Archive for October, 2010

Short Stories Long, Appetizing History

Monday, October 25th, 2010

The Fiction Fortune Hunter currently has a short story on Story Chord. It’s entitled Those Who Trespass Against Us. This particular short story has been put together as two parallel narratives which evolve into one connected tale of mayhem, loss, treachery and revenge. All the things that make life worthwhile (he said with tongue planted firmly in cheek). To be more literal, it’s the story of a man who’s been convicted of murder, and the executioner who is assigned to hang him. And yes, there’s a surprise or two along the way.

Story Chord has a unique way of publishing stories online. It matches each one with an accompanying piece of art and a music soundtrack. So, if you like to read, with something in the background, you can do so. If not, you can simply read the story without the music.

Online literary magazines publish a lot of shorter fiction today that used to be found in magazines, journals and anthologies. Those venues still exist, but unfortunately in far fewer periodicals than there used to be. Great storytelling can be found in short stories as well as novels. And you can ingest them in bite size chunks as opposed to multi-course meals.

American literature has a long list of great short story writers, Hemingway, Fitzgerald, O’Henry, Poe, Chandler, Salinger, Updike, Bradbury, Asimov, Irving, and more. When you’re not in the mood for voluminous tomes, check out their precise verbal pictorials of life in literary snapshots.

Short stories penned by The Fiction Fortune Hunter have appeared in The Creative Writer, Writers’ Journal, BartlebySnopes, RambleUnderground, Wilderness House LIterary Review and Story Chord. Later this year, two more of my short stories will be appearing. The Encounter in the 9th edition of NthWord, and The Madding Tale in the Winter, December edition of The Writing Disorder. Hope you get a chance to check them out. In 2011, two of my old-and-new-West stories will be published in an anthology of Western stories from Moonlight Mesa.

If you do jump over and read Those Who Trespass Against Us in Story Chord, come back here after reading it and use the comment section of this post to tell me what you think. Don’t worry, I have a thick skin. It’s a requirement for writing fiction in this or any other century.

A Fish Story Unlike Any Other

Tuesday, October 12th, 2010

The following post appeared over a year ago. I’m re-posting it because time got away from me recently and I haven’t done a new one. Plus, I really like this novel and I hope more people are exposed to it because of this new post.

If you’re looking for a book somewhere in the metaphysical realm of Robinson Crusoe & Alice In Wonderland Meet The Count of Monte Cristo (which of course doesn’t exist), you might try Gould’s Book of Fish, which fortunately does exist. It’s a bit like the aforementioned heroes and heroines on both steroids and acid.

Tasmanian born author, Richard Flanagan, has taken a wee bit of history, added large dollops of imagination and mixed both liberally with C4 explosive to take you on a journey quite unlike anything you’ve ever experienced (thankfully).

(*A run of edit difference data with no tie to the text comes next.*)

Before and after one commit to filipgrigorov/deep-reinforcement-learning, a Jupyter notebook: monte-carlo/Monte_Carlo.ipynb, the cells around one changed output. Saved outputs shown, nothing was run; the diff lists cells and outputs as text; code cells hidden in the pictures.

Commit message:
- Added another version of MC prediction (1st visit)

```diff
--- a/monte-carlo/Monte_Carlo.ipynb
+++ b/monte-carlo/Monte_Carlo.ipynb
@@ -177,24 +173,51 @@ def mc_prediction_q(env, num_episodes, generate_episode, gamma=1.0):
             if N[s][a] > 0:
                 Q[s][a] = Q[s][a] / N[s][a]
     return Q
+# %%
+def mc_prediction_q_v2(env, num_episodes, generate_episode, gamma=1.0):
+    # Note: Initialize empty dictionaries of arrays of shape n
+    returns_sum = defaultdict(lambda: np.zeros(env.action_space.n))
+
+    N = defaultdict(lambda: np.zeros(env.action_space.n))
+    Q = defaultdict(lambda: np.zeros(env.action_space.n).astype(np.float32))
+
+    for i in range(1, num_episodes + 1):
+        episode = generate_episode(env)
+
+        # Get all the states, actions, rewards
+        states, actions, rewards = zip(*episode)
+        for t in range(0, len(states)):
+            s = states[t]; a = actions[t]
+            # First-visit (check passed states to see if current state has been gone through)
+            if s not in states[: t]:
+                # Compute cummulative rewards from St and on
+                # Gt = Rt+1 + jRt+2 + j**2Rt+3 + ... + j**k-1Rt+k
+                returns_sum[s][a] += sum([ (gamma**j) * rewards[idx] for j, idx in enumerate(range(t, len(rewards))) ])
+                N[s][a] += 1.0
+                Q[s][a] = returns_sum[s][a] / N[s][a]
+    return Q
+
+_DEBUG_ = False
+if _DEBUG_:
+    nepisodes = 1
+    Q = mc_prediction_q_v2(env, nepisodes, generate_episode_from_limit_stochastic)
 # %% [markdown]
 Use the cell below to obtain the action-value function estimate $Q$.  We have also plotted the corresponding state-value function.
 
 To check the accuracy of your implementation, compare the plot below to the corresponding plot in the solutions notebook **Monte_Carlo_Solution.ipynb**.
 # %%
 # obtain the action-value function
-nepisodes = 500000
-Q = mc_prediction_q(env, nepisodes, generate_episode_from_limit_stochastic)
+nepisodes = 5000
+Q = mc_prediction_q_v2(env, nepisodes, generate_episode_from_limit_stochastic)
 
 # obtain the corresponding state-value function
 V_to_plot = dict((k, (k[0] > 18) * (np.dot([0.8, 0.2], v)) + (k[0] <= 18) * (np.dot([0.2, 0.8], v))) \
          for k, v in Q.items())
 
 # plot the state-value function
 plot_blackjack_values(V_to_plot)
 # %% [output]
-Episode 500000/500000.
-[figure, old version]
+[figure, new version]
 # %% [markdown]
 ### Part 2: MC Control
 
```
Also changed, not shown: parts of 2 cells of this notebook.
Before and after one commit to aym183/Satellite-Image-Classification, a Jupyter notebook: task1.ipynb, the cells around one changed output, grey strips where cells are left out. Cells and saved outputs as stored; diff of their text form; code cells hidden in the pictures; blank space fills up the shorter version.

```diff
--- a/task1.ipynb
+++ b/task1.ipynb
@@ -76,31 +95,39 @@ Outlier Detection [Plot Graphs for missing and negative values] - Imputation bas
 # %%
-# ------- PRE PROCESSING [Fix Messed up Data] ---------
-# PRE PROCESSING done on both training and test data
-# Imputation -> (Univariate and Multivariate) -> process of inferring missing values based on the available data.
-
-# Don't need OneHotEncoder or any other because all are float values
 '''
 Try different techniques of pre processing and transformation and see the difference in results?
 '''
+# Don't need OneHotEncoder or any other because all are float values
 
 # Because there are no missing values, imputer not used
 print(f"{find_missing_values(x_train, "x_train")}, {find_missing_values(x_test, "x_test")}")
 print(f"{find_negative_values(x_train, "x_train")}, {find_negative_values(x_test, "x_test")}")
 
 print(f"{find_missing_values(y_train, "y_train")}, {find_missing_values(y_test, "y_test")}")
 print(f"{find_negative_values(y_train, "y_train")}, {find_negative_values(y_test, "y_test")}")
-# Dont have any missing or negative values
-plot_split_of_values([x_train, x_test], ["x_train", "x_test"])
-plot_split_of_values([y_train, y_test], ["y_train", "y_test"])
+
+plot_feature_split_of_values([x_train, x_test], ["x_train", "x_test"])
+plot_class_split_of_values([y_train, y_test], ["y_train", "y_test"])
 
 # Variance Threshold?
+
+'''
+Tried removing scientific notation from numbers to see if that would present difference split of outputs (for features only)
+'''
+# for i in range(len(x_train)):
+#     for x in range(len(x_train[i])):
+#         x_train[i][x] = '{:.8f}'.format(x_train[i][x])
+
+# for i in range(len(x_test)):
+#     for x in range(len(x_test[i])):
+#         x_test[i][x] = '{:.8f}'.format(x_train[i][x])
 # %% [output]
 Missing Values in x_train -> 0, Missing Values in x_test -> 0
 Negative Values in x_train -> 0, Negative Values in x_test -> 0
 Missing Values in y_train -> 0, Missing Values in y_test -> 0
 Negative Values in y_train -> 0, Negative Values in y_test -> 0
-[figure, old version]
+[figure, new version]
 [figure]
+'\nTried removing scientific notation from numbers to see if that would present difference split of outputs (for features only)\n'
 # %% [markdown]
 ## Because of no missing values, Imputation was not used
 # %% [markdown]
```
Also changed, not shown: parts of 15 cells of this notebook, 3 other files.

It’s quite easy to fall in love with this book without ever actually reading it. The jacket cover and the design of the book (attributed to Mary Callahan) almost assure you’ll leave it on your coffee table and not in your bookshelf. The subtitle of Gould’s Book of Fish is A Novel in 12 Fish, and each of the twelve is beautifully illustrated throughout. Plus, each of the twelve sections are printed in a different color. No, it doesn’t make the text harder to read (as one might assume), it simply adds to the morphing nature of the tale, and the teller, presented throughout the narrative.

Gould’s Book of Fish is the story of Billy Gould, an artist himself, who does a bit of dabbling in forgery and thievery. The majority of the richly expressed yarn takes place in the 19th century and follows the enterprising and exploited lad on his travels in and around England, Tasmania and Australia. Most of the time Gould is a resident of a penal colony doing his dead level best to survive. It’s not easy telling your story when you’re in a cage submerged under water. Obviously, you do most of your talking at low tide. Oh yes, and there is this. Aside from being a thief and a forger, Billy is also a liar. So, you have to take what he says with a grain of salt about the size of Mount Rushmore. But if you’re into high adventure, low morals, brutality, filth, spirituality, fantasy, love, unforgettable imagery and people occasionally turning into fish, you’re in for the sail of your life with Gould’s Book of Fish.

Flanagan’s novel was the overall winner of the Commonwealth Writers Prize for best book in 2002. It’s a magical story lavishly told and you’ll be a decidely happier person (or sawtooth shark) if you choose to swim in its waters.

The Fiction Fortune Hunter suggests you dive in.